11/22/63: Peace, quiet and innocence - Jake decides the early Sixties had it all except when it comes to rights for women and minorities.
Time and Again: Finney does a great job of making the 1880s seems sweet and innocent but not too perfect. He also gives the reader reasons why it was that way not just the old "weren't the old days great?" bit.

"The Terminator" Timeline Theory: 
11/22/63: So the immediate question with time travel is: how much can be changed? King wins on this point. In his novel, the past is "obdurate" and does not want to be changed. Any time Jake tries to change events, circumstances conspire to stop him - even in the matter of a life that may seem small. King also subscribes to the butterfly effect: a good change in one place can cause some very bad things in another.
Time and Again: Finney comes from the "twig in the mighty stream" school. Si doesn't seem to change a whole lot. Even when he wanders around New York letting slip details from the 20th century and getting involved in major fires and blackmailing schemes.

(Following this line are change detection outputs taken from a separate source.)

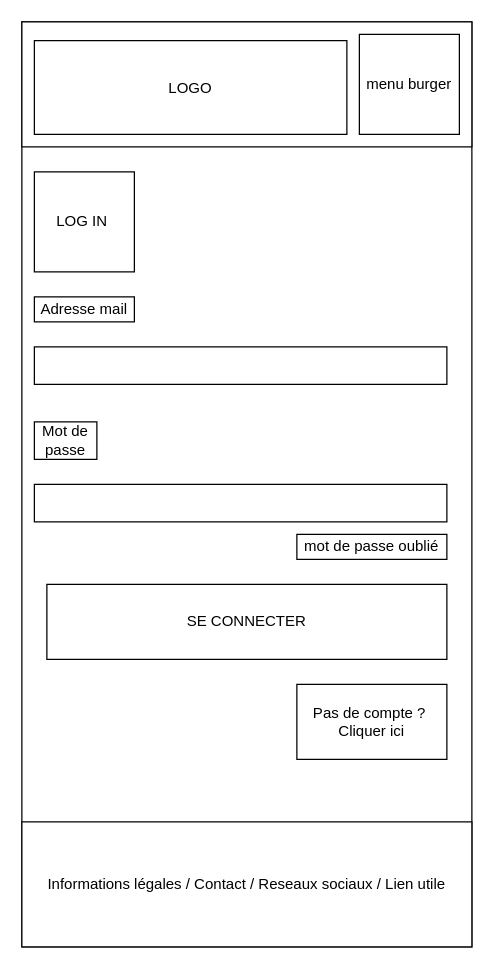
This is page "Connexion" (2 of 9) of docs/wireframe_mobile.drawio from SeguierJonathan/ZombieLand, a draw.io file, before an edit. Source tidied: cells renumbered, new cells numbered last; positions are measured from the earlier drawing's top-left corner, leaving out a move shared by most shapes. Both pictures are drawn from the tidied source at 125%, with x=0, y=0 at pixel (21, 21).
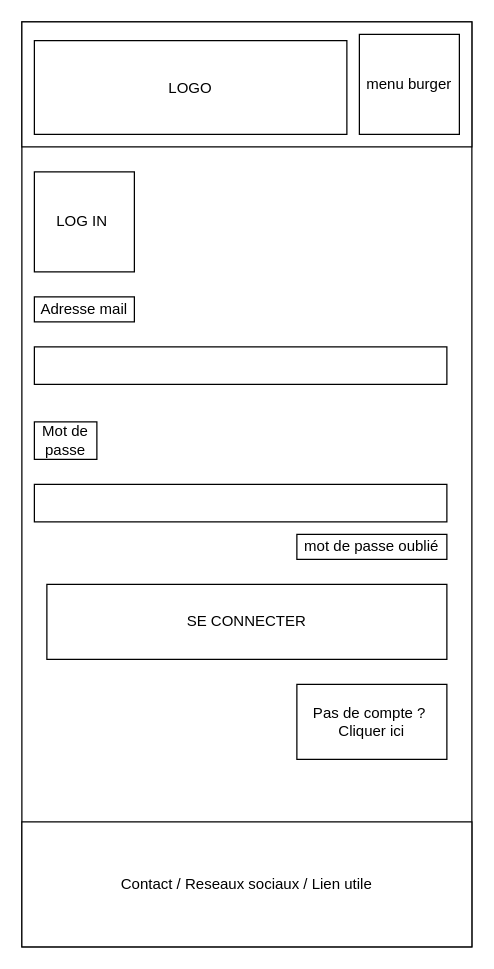
The same page after the edit.

Change to the diagram source:
```diff
@@
 <mxGraphModel>
   <root>
     <mxCell id="0" />
     <mxCell id="1" parent="0" />
     <mxCell id="2" style="rounded=0;whiteSpace=wrap;html=1;" parent="1" vertex="1">
       <mxGeometry width="360" height="740" as="geometry" />
     </mxCell>
-    <mxCell id="3" value="Informations légales / Contact / Reseaux sociaux / Lien utile" style="rounded=0;whiteSpace=wrap;html=1;" parent="1" vertex="1">
+    <mxCell id="3" value="Contact / Reseaux sociaux / Lien utile" style="rounded=0;whiteSpace=wrap;html=1;" parent="1" vertex="1">
       <mxGeometry y="640" width="360" height="100" as="geometry" />
     </mxCell>
     <mxCell id="4" style="rounded=0;whiteSpace=wrap;html=1;" parent="1" vertex="1">
       <mxGeometry width="360" height="100" as="geometry" />
     </mxCell>
     <mxCell id="5" value="LOGO" style="rounded=0;whiteSpace=wrap;html=1;" parent="1" vertex="1">
       <mxGeometry x="10" y="15" width="250" height="75" as="geometry" />
     </mxCell>
     <mxCell id="6" value="menu burger" style="rounded=0;whiteSpace=wrap;html=1;" parent="1" vertex="1">
       <mxGeometry x="270" y="10" width="80" height="80" as="geometry" />
     </mxCell>
     <mxCell id="7" value="LOG IN&amp;nbsp;" style="rounded=0;whiteSpace=wrap;html=1;" parent="1" vertex="1">
       <mxGeometry x="10" y="120" width="80" height="80" as="geometry" />
     </mxCell>
     <mxCell id="8" value="Adresse mail" style="rounded=0;whiteSpace=wrap;html=1;" parent="1" vertex="1">
       <mxGeometry x="10" y="220" width="80" height="20" as="geometry" />
     </mxCell>
     <mxCell id="9" value="Mot de passe" style="rounded=0;whiteSpace=wrap;html=1;" parent="1" vertex="1">
       <mxGeometry x="10" y="320" width="50" height="30" as="geometry" />
     </mxCell>
     <mxCell id="10" style="rounded=0;whiteSpace=wrap;html=1;" parent="1" vertex="1">
       <mxGeometry x="10" y="260" width="330" height="30" as="geometry" />
     </mxCell>
     <mxCell id="11" style="rounded=0;whiteSpace=wrap;html=1;" parent="1" vertex="1">
       <mxGeometry x="10" y="370" width="330" height="30" as="geometry" />
     </mxCell>
     <mxCell id="12" value="mot de passe oublié" style="rounded=0;whiteSpace=wrap;html=1;" parent="1" vertex="1">
       <mxGeometry x="220" y="410" width="120" height="20" as="geometry" />
     </mxCell>
     <mxCell id="13" value="SE CONNECTER" style="rounded=0;whiteSpace=wrap;html=1;" parent="1" vertex="1">
       <mxGeometry x="20" y="450" width="320" height="60" as="geometry" />
     </mxCell>
     <mxCell id="14" value="Pas de compte ?&amp;nbsp;&lt;div&gt;Cliquer ici&lt;/div&gt;" style="rounded=0;whiteSpace=wrap;html=1;" parent="1" vertex="1">
       <mxGeometry x="220" y="530" width="120" height="60" as="geometry" />
     </mxCell>
   </root>
 </mxGraphModel>
```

Past Love Interest:
11/22/63: Sadie, a teacher at high school north of Dallas in the 1960s. Once Sadie comes on the scene, the book starts to lose steam. It was almost guaranteed that whenever I picked up the book hoping Jake would be stalking Lee Harvey Oswald, I'd have to wade through chapters and chapters about his relationship with Sadie. A big disappointment.
Time and Again: Julie, the niece of Aunt Ada who runs a boarding house and rents a room to Si Morley. She's a bit hastily sketched but acts believably according to her time. I didn't like how fast Si abandons his present-day girlfriend for her but hey - time travel is stressful. You might need someone on the other side.

Although, I think I liked King's take on time travel and his theory on just how much a time traveler can change, I enjoyed Finney's book more. Where King got bogged down in a silly relationship sub-plot, Finney managed to keep the focus on the basic reason for a time travel novel - the wonder and awe of seeing another time.

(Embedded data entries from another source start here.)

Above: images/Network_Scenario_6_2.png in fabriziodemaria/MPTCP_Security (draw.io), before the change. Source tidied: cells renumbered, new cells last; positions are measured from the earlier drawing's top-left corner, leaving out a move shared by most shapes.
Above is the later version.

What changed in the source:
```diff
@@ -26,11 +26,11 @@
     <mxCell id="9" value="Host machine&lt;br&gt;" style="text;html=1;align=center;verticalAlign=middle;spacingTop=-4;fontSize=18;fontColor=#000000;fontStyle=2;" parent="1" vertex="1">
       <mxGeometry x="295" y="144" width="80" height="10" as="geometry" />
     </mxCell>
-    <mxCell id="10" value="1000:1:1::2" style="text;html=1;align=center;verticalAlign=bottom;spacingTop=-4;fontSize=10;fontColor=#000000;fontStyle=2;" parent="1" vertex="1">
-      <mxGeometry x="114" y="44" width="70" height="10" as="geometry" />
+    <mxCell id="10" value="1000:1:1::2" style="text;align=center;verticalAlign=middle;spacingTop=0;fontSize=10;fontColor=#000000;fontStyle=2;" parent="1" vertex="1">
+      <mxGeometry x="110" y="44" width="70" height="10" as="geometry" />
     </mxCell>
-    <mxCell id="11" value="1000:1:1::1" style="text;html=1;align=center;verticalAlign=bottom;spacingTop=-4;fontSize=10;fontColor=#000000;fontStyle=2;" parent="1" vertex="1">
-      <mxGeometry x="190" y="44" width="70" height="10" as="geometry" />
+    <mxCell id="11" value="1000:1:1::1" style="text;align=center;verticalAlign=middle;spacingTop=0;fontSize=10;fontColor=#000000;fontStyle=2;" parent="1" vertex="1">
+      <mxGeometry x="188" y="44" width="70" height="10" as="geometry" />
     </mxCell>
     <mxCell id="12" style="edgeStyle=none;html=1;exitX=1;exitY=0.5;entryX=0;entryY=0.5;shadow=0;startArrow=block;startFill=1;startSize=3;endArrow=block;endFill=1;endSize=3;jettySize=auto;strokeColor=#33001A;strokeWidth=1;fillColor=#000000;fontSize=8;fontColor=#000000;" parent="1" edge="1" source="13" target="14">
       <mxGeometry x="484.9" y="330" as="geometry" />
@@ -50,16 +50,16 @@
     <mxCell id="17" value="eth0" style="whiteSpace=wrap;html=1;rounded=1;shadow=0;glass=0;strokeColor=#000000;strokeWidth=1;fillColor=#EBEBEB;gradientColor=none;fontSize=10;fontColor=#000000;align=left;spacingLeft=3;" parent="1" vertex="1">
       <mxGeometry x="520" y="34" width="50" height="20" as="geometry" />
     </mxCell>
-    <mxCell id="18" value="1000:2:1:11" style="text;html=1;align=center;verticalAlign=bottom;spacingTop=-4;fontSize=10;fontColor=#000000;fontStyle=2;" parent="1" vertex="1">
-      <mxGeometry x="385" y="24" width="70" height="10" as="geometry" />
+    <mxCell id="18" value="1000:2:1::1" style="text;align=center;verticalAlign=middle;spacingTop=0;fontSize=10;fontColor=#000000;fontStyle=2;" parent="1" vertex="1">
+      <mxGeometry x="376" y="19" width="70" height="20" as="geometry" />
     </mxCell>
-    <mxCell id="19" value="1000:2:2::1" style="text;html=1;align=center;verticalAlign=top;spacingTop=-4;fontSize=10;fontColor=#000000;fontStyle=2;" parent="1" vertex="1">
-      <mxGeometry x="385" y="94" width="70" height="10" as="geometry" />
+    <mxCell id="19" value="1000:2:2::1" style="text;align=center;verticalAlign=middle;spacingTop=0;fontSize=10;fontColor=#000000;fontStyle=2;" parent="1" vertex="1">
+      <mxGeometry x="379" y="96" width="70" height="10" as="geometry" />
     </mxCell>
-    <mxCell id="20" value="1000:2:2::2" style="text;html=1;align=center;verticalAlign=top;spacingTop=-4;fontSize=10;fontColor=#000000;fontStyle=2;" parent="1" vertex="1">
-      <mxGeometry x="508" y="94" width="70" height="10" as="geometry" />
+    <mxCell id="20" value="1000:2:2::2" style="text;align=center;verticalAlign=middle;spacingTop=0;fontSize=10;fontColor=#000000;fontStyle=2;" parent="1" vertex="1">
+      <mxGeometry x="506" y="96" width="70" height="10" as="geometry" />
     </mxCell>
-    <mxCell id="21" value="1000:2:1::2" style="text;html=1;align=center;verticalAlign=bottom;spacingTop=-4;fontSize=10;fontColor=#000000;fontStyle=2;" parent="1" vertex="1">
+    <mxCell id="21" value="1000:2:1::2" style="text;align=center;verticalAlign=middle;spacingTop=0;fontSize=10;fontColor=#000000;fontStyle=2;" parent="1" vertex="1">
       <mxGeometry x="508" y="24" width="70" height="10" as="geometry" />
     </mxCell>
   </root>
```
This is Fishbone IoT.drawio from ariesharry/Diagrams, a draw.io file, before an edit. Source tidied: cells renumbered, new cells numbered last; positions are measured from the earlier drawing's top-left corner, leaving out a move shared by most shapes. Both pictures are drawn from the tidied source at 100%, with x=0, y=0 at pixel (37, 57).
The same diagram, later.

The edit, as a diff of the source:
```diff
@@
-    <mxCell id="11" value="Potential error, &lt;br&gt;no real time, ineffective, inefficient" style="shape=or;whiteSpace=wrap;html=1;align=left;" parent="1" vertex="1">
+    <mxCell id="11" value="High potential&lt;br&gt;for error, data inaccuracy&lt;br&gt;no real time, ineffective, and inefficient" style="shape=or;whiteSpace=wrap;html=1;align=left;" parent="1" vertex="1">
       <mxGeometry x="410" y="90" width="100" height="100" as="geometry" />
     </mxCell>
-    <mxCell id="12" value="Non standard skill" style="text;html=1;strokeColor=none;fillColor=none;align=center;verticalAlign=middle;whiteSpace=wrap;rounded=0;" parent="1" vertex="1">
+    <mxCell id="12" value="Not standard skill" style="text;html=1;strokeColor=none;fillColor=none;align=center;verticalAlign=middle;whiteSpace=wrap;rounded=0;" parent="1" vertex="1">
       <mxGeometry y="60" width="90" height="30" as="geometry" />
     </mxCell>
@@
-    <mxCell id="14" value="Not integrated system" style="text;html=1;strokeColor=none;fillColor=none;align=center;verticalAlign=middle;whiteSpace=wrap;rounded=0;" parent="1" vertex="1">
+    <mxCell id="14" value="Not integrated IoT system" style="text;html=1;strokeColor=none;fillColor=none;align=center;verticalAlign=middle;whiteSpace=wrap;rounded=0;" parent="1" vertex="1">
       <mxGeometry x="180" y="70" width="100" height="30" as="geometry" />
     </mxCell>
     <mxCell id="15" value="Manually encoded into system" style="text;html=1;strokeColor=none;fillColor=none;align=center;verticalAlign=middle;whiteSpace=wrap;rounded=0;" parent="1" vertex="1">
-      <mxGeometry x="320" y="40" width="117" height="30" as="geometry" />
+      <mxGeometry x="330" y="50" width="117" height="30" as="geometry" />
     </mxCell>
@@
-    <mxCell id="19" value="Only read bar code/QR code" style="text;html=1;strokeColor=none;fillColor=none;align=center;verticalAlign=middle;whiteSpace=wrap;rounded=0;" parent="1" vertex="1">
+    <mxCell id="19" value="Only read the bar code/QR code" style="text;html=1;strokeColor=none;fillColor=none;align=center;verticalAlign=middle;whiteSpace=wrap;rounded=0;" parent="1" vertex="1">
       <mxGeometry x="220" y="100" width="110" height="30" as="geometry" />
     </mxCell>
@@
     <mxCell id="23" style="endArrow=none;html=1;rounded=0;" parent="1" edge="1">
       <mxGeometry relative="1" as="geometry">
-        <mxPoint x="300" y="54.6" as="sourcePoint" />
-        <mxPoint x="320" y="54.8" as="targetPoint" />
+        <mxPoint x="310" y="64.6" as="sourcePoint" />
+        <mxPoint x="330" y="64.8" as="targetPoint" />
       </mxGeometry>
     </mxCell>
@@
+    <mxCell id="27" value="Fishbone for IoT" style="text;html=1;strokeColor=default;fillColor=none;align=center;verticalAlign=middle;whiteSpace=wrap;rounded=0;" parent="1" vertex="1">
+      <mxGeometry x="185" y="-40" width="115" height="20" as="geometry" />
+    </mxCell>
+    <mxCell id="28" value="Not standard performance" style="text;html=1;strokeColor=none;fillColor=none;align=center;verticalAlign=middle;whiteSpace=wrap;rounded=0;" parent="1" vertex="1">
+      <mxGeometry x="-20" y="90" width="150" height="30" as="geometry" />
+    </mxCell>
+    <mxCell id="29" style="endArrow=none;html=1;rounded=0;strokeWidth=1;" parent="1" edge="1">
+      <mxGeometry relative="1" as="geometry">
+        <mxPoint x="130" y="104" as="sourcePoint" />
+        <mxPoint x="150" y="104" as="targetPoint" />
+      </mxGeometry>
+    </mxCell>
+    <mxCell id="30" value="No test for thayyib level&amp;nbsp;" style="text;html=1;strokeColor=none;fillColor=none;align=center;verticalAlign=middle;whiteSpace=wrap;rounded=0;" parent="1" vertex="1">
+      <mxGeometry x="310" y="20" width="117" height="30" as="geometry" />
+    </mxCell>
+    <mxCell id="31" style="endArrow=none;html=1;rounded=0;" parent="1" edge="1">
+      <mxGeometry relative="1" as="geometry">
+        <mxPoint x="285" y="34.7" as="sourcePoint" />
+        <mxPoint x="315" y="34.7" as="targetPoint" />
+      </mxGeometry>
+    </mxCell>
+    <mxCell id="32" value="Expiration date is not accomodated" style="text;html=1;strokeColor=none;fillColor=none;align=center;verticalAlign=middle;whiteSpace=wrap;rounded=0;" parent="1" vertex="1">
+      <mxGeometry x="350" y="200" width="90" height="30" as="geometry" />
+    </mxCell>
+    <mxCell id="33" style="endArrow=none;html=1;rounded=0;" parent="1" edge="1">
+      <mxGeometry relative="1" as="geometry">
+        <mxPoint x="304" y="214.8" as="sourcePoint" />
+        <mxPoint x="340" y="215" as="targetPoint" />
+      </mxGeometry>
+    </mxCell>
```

I'm not that familiar with New York City but I would imagine that anyone who is would be delighted by detailed depiction of old New York. I don't want to spoil too much but I also found that Time and Again (written in the 1970s) contained some chillingly prophetic images and situations for someone reading in the year 2011.

I would encourage readers to pick up both books - especially Finney's Time and Again. You won't be disappointed!